• Exercise instructions:
For every record beneath this instruction, give an exact repetition, omitting images.

[Difference listings]
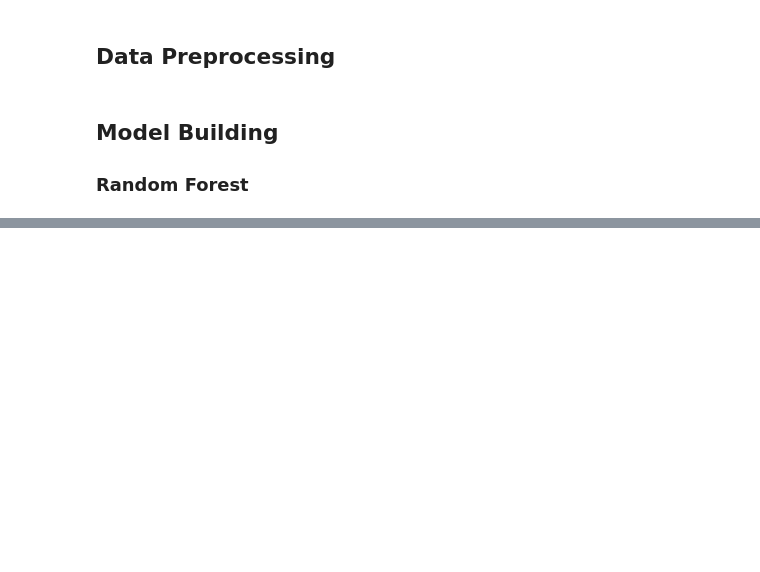
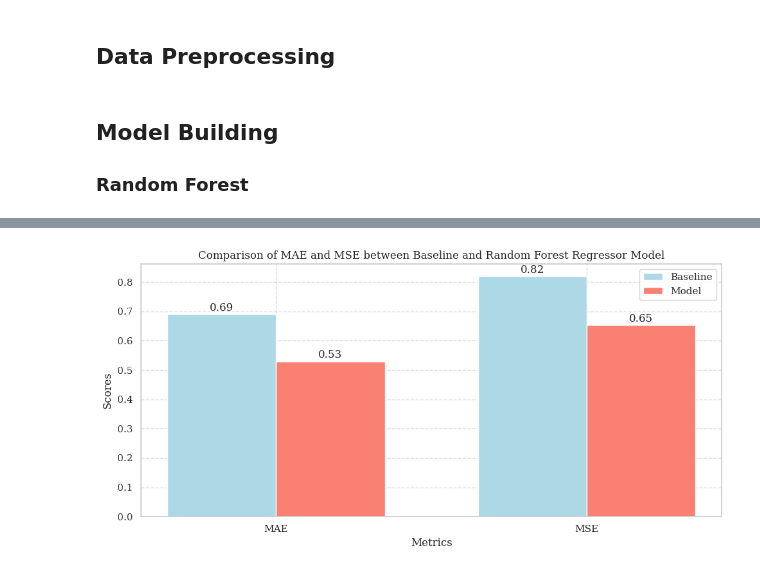
Before and after one commit to trigeminal/wine-quality-classification, a Jupyter notebook: notebooks/prediction.ipynb, the cells around one changed output, grey strips where cells are left out. Drawn from its saved outputs; the diff is of its cells as text; code cells hidden in the pictures; blank space fills up the shorter version.

Commit message:
feat: add new models, add model comparison

```diff
--- a/notebooks/prediction.ipynb
+++ b/notebooks/prediction.ipynb
@@ -23,2 +31,8 @@ from sklearn.metrics import mean_absolute_error, mean_squared_error, r2_score
+# %%
+# Suppress warnings
+warnings.filterwarnings('ignore')
+
+# Set the default Seaborn style
+sns.set_theme(style='whitegrid', font='serif')
 # %% [markdown]
 ### Helper Functions
@@ -25,3 +41,12 @@ from sklearn.metrics import mean_absolute_error, mean_squared_error, r2_score
+# %%
+def add_labels(rects):
+    for rect in rects:
+        height = rect.get_height()
+        ax.annotate(f'{height:.2f}',
+                    xy=(rect.get_x() + rect.get_width() / 2, height),
+                    xytext=(0, 1),
+                    textcoords="offset points",
+                    ha='center', va='bottom')
 # %% [markdown]
 ## Load the Data
 # %%
@@ -210,0 +131,58 @@ plt.show()
+# %%
+# Initialize Random Forest Regressor model
+rfr_model = RandomForestClassifier(n_estimators=100, random_state=42)
+
+# Train the model
+rfr_model.fit(X_train, y_train)
+
+# Predict the target values
+rfr_y_pred = rfr_model.predict(X_test)
+
+# Calculate the baseline predictions
+baseline_pred = np.mean(y_test)
+
+# Calculate MAE and MSE for the baseline model
+baseline_mae = mean_absolute_error(y_test, [baseline_pred] * len(y_test))
+baseline_mse = mean_squared_error(y_test, [baseline_pred] * len(y_test))
+
+# Evaluate the model
+rfr_mae = mean_absolute_error(y_test, rfr_y_pred)
+rfr_mse = mean_squared_error(y_test, rfr_y_pred)
+
+# Plot the MAE and MSE
+metrics = ['MAE', 'MSE']
+baseline_metrics = [baseline_mae, baseline_mse]
+rfr_metrics = [rfr_mae, rfr_mse]
+
+x = np.arange(len(metrics))
+width = 0.35
+
+# Set the figure size
+fig, ax = plt.subplots(figsize=(10, 5))
+rects1 = ax.bar(x - width/2, baseline_metrics, width, label='Baseline', color='lightblue')
+rects2 = ax.bar(x + width/2, rfr_metrics, width, label='Model', color='salmon')
+
+# Add labels, title, and legend
+ax.set_xlabel('Metrics')
+ax.set_ylabel('Scores')
+ax.set_title('Comparison of MAE and MSE between Baseline and Random Forest Regressor Model')
+
+# Add xticks
+ax.set_xticks(x)
+ax.set_xticklabels(metrics)
+
+# Add legend
+ax.legend()
+
+# Add text annotations
+add_labels(rects1)
+add_labels(rects2)
+
+# Add grid
+ax.grid(linestyle='--', alpha=0.7)
+
+# Display the plot
+plt.tight_layout()
+plt.show()
+# %% [output]
+[figure, added]
```
Also changed, not shown: parts of 22 cells of this notebook.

• Solution for this task:
Before and after one commit to trigeminal/wine-quality-classification, a Jupyter notebook: notebooks/prediction.ipynb, the cells around one changed output, grey strips where cells are left out. Drawn from its saved outputs; the diff is of its cells as text; code cells hidden in the pictures; blank space fills up the shorter version.

Commit message:
feat: add new models, add model comparison

```diff
--- a/notebooks/prediction.ipynb
+++ b/notebooks/prediction.ipynb
@@ -23,2 +31,8 @@ from sklearn.metrics import mean_absolute_error, mean_squared_error, r2_score
+# %%
+# Suppress warnings
+warnings.filterwarnings('ignore')
+
+# Set the default Seaborn style
+sns.set_theme(style='whitegrid', font='serif')
 # %% [markdown]
 ### Helper Functions
@@ -25,3 +41,12 @@ from sklearn.metrics import mean_absolute_error, mean_squared_error, r2_score
+# %%
+def add_labels(rects):
+    for rect in rects:
+        height = rect.get_height()
+        ax.annotate(f'{height:.2f}',
+                    xy=(rect.get_x() + rect.get_width() / 2, height),
+                    xytext=(0, 1),
+                    textcoords="offset points",
+                    ha='center', va='bottom')
 # %% [markdown]
 ## Load the Data
 # %%
@@ -210,0 +131,58 @@ plt.show()
+# %%
+# Initialize Random Forest Regressor model
+rfr_model = RandomForestClassifier(n_estimators=100, random_state=42)
+
+# Train the model
+rfr_model.fit(X_train, y_train)
+
+# Predict the target values
+rfr_y_pred = rfr_model.predict(X_test)
+
+# Calculate the baseline predictions
+baseline_pred = np.mean(y_test)
+
+# Calculate MAE and MSE for the baseline model
+baseline_mae = mean_absolute_error(y_test, [baseline_pred] * len(y_test))
+baseline_mse = mean_squared_error(y_test, [baseline_pred] * len(y_test))
+
+# Evaluate the model
+rfr_mae = mean_absolute_error(y_test, rfr_y_pred)
+rfr_mse = mean_squared_error(y_test, rfr_y_pred)
+
+# Plot the MAE and MSE
+metrics = ['MAE', 'MSE']
+baseline_metrics = [baseline_mae, baseline_mse]
+rfr_metrics = [rfr_mae, rfr_mse]
+
+x = np.arange(len(metrics))
+width = 0.35
+
+# Set the figure size
+fig, ax = plt.subplots(figsize=(10, 5))
+rects1 = ax.bar(x - width/2, baseline_metrics, width, label='Baseline', color='lightblue')
+rects2 = ax.bar(x + width/2, rfr_metrics, width, label='Model', color='salmon')
+
+# Add labels, title, and legend
+ax.set_xlabel('Metrics')
+ax.set_ylabel('Scores')
+ax.set_title('Comparison of MAE and MSE between Baseline and Random Forest Regressor Model')
+
+# Add xticks
+ax.set_xticks(x)
+ax.set_xticklabels(metrics)
+
+# Add legend
+ax.legend()
+
+# Add text annotations
+add_labels(rects1)
+add_labels(rects2)
+
+# Add grid
+ax.grid(linestyle='--', alpha=0.7)
+
+# Display the plot
+plt.tight_layout()
+plt.show()
+# %% [output]
+[figure, added]
```
Also changed, not shown: parts of 22 cells of this notebook.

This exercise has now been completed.